  • February 28, 2011 - 4:28 pm | Permalink

    okay I went and did a quick check of our internal referral metrics for one particular new feature and I can see 4% of hits coming from social networking sites. That may not seem a lot, but we’re not the kind of product/feature that gets a lot of social networking exposure besides from a very select handful of forums/blogs etc.

  • March 3, 2011 - 1:11 pm | Permalink

    Interesting! I would say 4% is a lot for a tech comm site, depending on the product. I’d love for more of us to be able to share our data and observations to help us see what’s meaningful and what the standards are.

  • Melissa Burpo
    March 3, 2011 - 1:53 pm | Permalink

    Google is definitely paying attention to the problems you described. I just saw a Lifehacker article the other day about recent work Google did to cut back on the number of content farm hits in their search results. It seems like the effort to filter spam content will be a growing and constant battle though. Social web to the rescue? It’s starting to look like it.

    http://lifehacker.com/#!5770137/google-changes-nearly-12-percent-of-search-results-to-filter-more-content-farms

  • August 5, 2011 - 6:34 am | Permalink

    Social networks have boosted the market. I’ve seen telecom companies who created new services integrated with social networks due to the lastest trend of using social networks.

    I love what Julio replied above:

    “I love the fact that you’ve noticed that the social network is the rising star in making information more findable. We can add all the metadata we want to content but, with all the metadata and “shouting” on various topics, the quality stuff still passes from person to person. Think about it: you’ll go to a movie based on a personal recommendation far faster than you will based on a review (though you get both agreeing and you’re there tomorrow).”

    Excellent post!!

  • Pingback: The “Home Depot Model” of Findability, or, Social Search | I'd Rather Be Writing

  • Pingback: How to Search Engine Optimize Your Help Content or Documentation | I'd Rather Be Writing
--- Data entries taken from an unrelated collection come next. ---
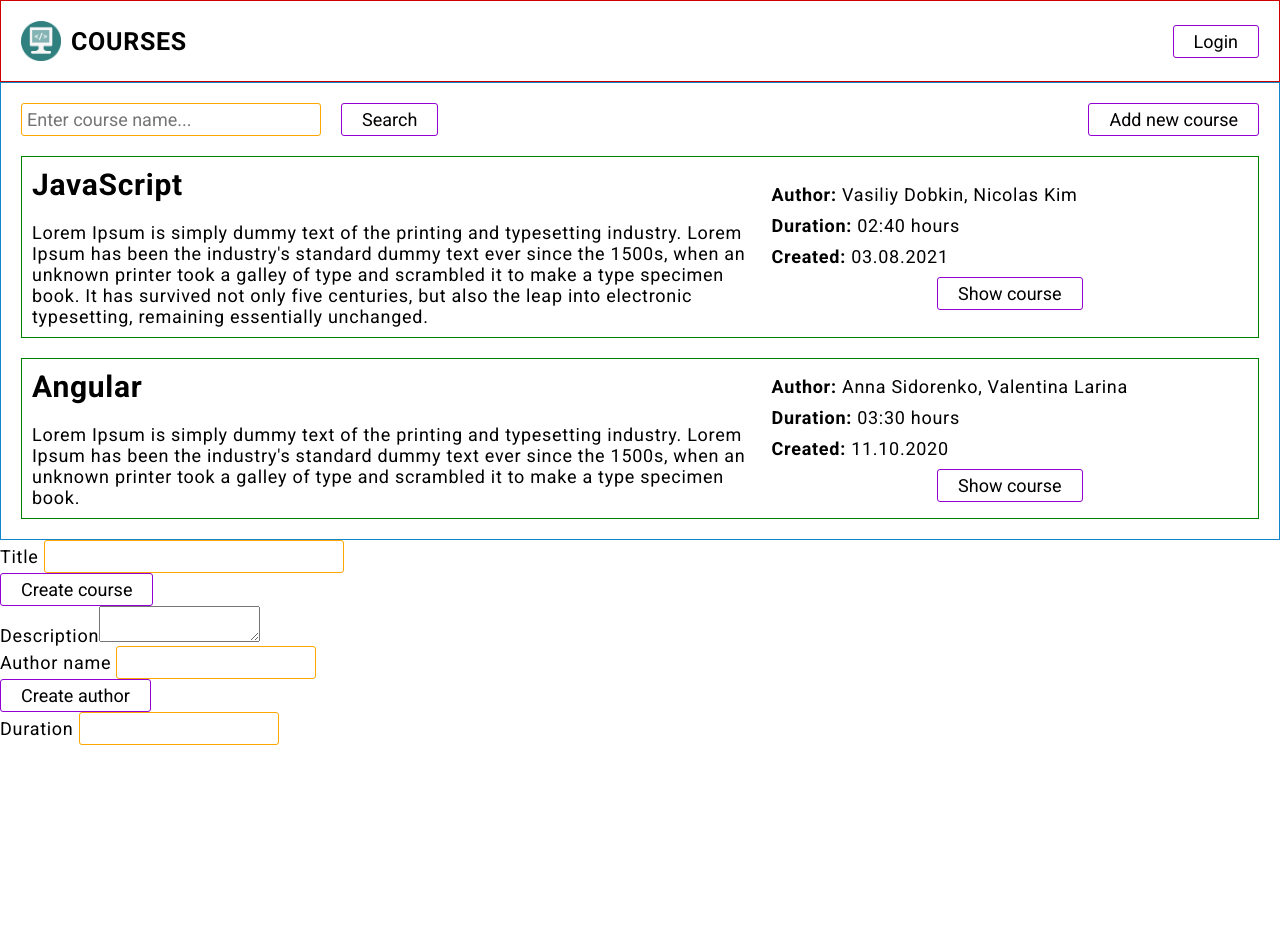
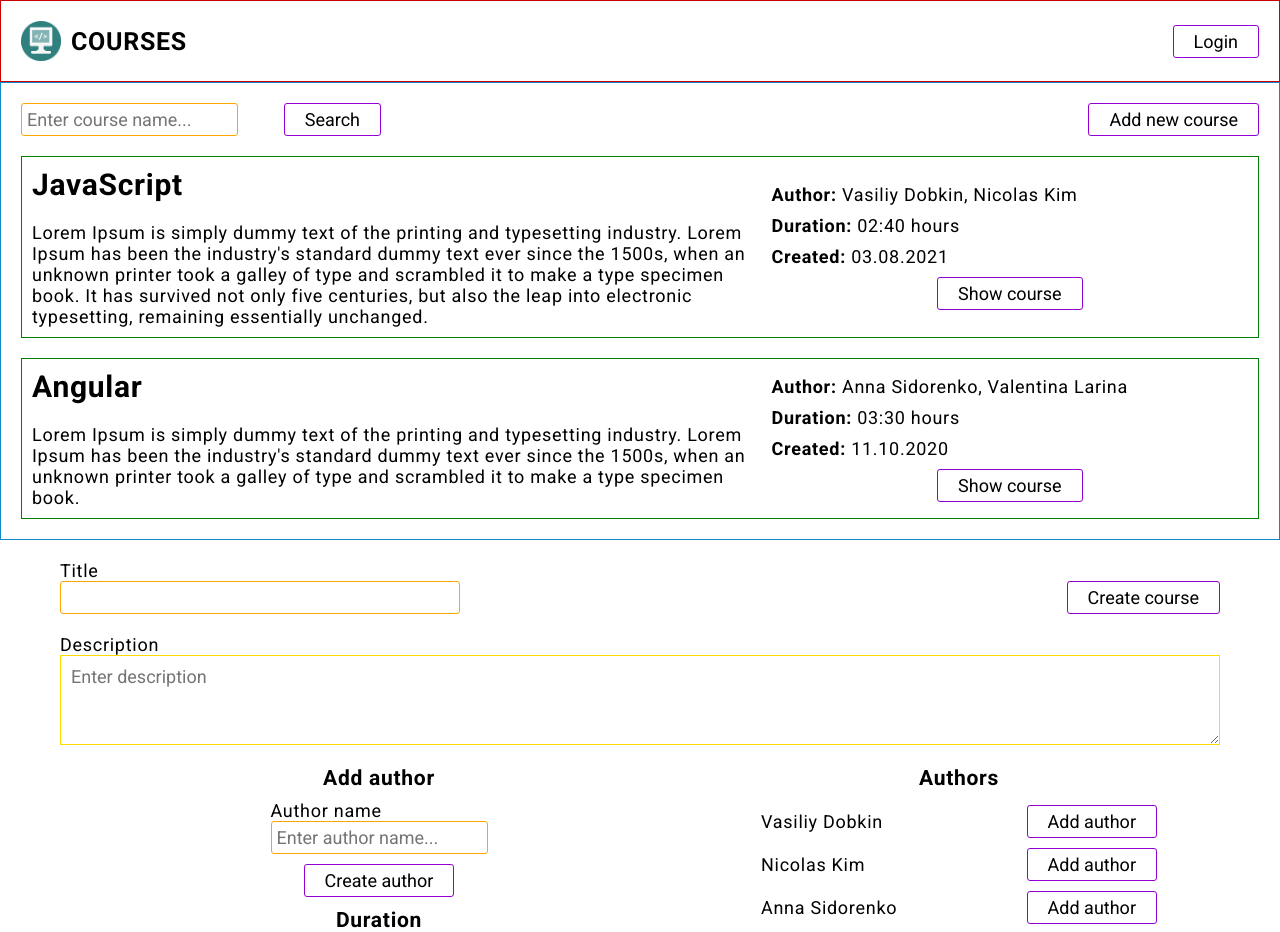
Before and after one commit to dreamkaman/My-EpamLabHW, a React (Create React App) app in the folder courses-app/: page / in a window 1280 px wide. Shown: the top 932 px of the page. Before the commit the page ends 800 px from the top, so only its background shows below. Built offline with nearby package versions, Linux system fonts and the light colour scheme.

Commit message:
Next CreateCourse componennt

```diff
--- a/courses-app/src/common/Input/Input.jsx
+++ b/courses-app/src/common/Input/Input.jsx
@@ -2,30 +2,24 @@ import s from './Input.module.css';
 
 const Input = ({
 	placeholder = '',
-	width = 300,
+	width = '100%',
 	labelTxt = '',
 	value = '',
 	onChange,
 }) => {
 	return (
-		<div className={s.wrapper}>
 		<label htmlFor='searchText' className={s.labelTxt}>
 			{labelTxt}
 			<input
 				name='searchText'
 				type='text'
-					style={
-						labelTxt
-							? { width: width + 'px', marginRight: '10px', marginLeft: '5px' }
-							: { width: width + 'px', marginRight: '10px' }
-					}
+				style={{ width: width }}
 				className={s.txtInput}
 				placeholder={placeholder}
 				value={value}
 				onChange={onChange}
 			/>
 		</label>
-		</div>
 	);
 };
 
--- a/courses-app/src/common/Input/Input.module.css
+++ b/courses-app/src/common/Input/Input.module.css
@@ -1,18 +1,11 @@
-.wrapper{
-    display:flex;
-    align-items: center;
-    justify-content: flex-start;
-
+.labelTxt {
+  display: flex;
+  flex-direction: column;
 }
 
-.labelTxt{
-    width:max-content;
-    margin-right: 10px;
+.txtInput {
+  border: 1px solid var(--input-border-color);
+  border-radius: 3px;
+  font-size: 18px;
+  padding: 5px;
 }
-
-.txtInput{
-border: 1px solid var(--input-border-color);
-border-radius: 3px;
-font-size: 18px;
-padding: 5px;
-}
--- a/courses-app/src/common/Title/Title.jsx
+++ b/courses-app/src/common/Title/Title.jsx
@@ -1,5 +1,5 @@
-const Title = ({ titleText }) => {
-	<h3>{titleText}</h3>;
-};
+import s from './Title.module.css';
+
+const Title = ({ titleText }) => <h3 className={s.title}>{titleText}</h3>;
 
 export default Title;
--- a/courses-app/src/common/Title/Title.module.css
+++ b/courses-app/src/common/Title/Title.module.css
@@ -0,0 +1,4 @@
+.title{
+    text-align: center;
+    margin-bottom: 10px;
+}
--- a/courses-app/src/components/CreateCourse/CreateCourse.jsx
+++ b/courses-app/src/components/CreateCourse/CreateCourse.jsx
@@ -4,12 +4,20 @@ import Button from 'common/Button';
 import Input from 'common/Input';
 import Title from 'common/Title';
 
+import { durationTransform } from 'helpers/pipeDuration';
+import * as db from 'helpers/mockedDataBase';
+
 import s from './CreateCourse.module.css';
+
+const authorsInitial = db.mockedAuthorsList;
+
+console.log(authorsInitial);
 
 const CreateCourse = () => {
 	const [title, setTitle] = useState('');
 	const [authorName, setAuthorName] = useState('');
 	const [duration, setDuration] = useState('');
+	const [authors, setAuthors] = useState(authorsInitial);
 
 	const onChangeTitleHandle = (e) => {
 		setTitle(e.target.value);
@@ -24,24 +32,34 @@ const CreateCourse = () => {
 	};
 
 	return (
-		<form>
-			<div>
-				<Input labelTxt='Title' value={title} onChange={onChangeTitleHandle} />
+		<form className={s.createCourseForm}>
+			<div className={s.courseHeader}>
+				<Input
+					labelTxt='Title'
+					value={title}
+					onChange={onChangeTitleHandle}
+					width='400px'
+				/>
 				<Button btnText='Create course' type='submit' />
 			</div>
-			<div>
+			<div className={s.descriptionBlock}>
 				<label htmlFor='description'>Description</label>
-				<textarea name='description'></textarea>
+				<textarea
+					name='description'
+					className={s.descriptionText}
+					placeholder='Enter description'
+				></textarea>
 			</div>
 			<div className={s.courseProperties}>
 				<div className={s.leftSide}>
-					<div>
+					<div className={s.addAuthorBlock}>
 						<Title titleText='Add author' />
 						<Input
 							labelTxt='Author name'
-							width={200}
+							width={'100%'}
 							value={authorName}
 							onChange={onChangeAuthorNameHandle}
+							placeholder={'Enter author name...'}
 						/>
 						<Button btnText='Create author' />
 					</div>
@@ -52,10 +70,28 @@ const CreateCourse = () => {
 							width={200}
 							value={duration}
 							onChange={onChangeDurationHandle}
+							placeholder={'Enter duration in minutes...'}
 						/>
+						<p className={s.durationTransformed}>
+							Duration: <span>{durationTransform(duration)}</span> hours
+						</p>
 					</div>
 				</div>
-				<div className={s.rightSide}></div>
+				<div className={s.rightSide}>
+					<Title titleText='Authors' />
+					{authors.length && (
+						<ul>
+							{authors.map((author) => {
+								return (
+									<li key={author.id} className={s.authorListItem}>
+										{author.name}
+										<Button btnText='Add author' />
+									</li>
+								);
+							})}
+						</ul>
+					)}
+				</div>
 			</div>
 		</form>
 	);
--- a/courses-app/src/components/CreateCourse/CreateCourse.module.css
+++ b/courses-app/src/components/CreateCourse/CreateCourse.module.css
@@ -1,4 +1,79 @@
+.createCourseForm{
+    padding: 20px;
+    max-width: 1200px;
+
+    margin-left: auto;
+    margin-right: auto;
+}
+
+.courseHeader{
+    display: flex;
+    align-items: flex-end;
+    justify-content: space-between;
+    flex-wrap: wrap;
+
+    margin-bottom:20px;
+
+}
+
+.descriptionBlock{
+
+    margin-bottom:20px;
+
+}
+
+.descriptionText{
+    display: block;
+    width: 100%;
+    font-size: 18px;
+    height: 90px;
+    padding: 10px;
+
+    border: 1px solid rgb(255, 221, 0);
+}
+
 .courseProperties{
     display: flex;
+    align-items: flex-start;
+    justify-content: space-around;
+}
+
+.leftSide{
+    width: 45%;
+}
+
+.rightSide{
+    width: 35%;
+}
+
+.addAuthorBlock{
+    display: flex;
+    flex-direction: column;
     align-items: center;
+    justify-content: space-between;
+
 }
+
+.addAuthorBlock input {
+    margin-bottom: 10px;
+}
+
+.addAuthorBlock button {
+    margin-bottom: 10px;
+}
+
+.durationTransformed{
+    font-size: 27px;
+}
+
+.durationTransformed span{
+    font-weight: 600;
+}
+
+.authorListItem{
+    display:flex;
+    align-items: center;
+    justify-content: space-between;
+
+    padding: 5px;
+}
```
Lines whose indentation alone changed are shown as unchanged.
  • September 24, 2013 - 1:26 pm | Permalink

    Anne, Thanks for the thought-provoking (as always) piece. I’ll have to ask my friends if they’ve read it yet. ;-)

  • Leave a Reply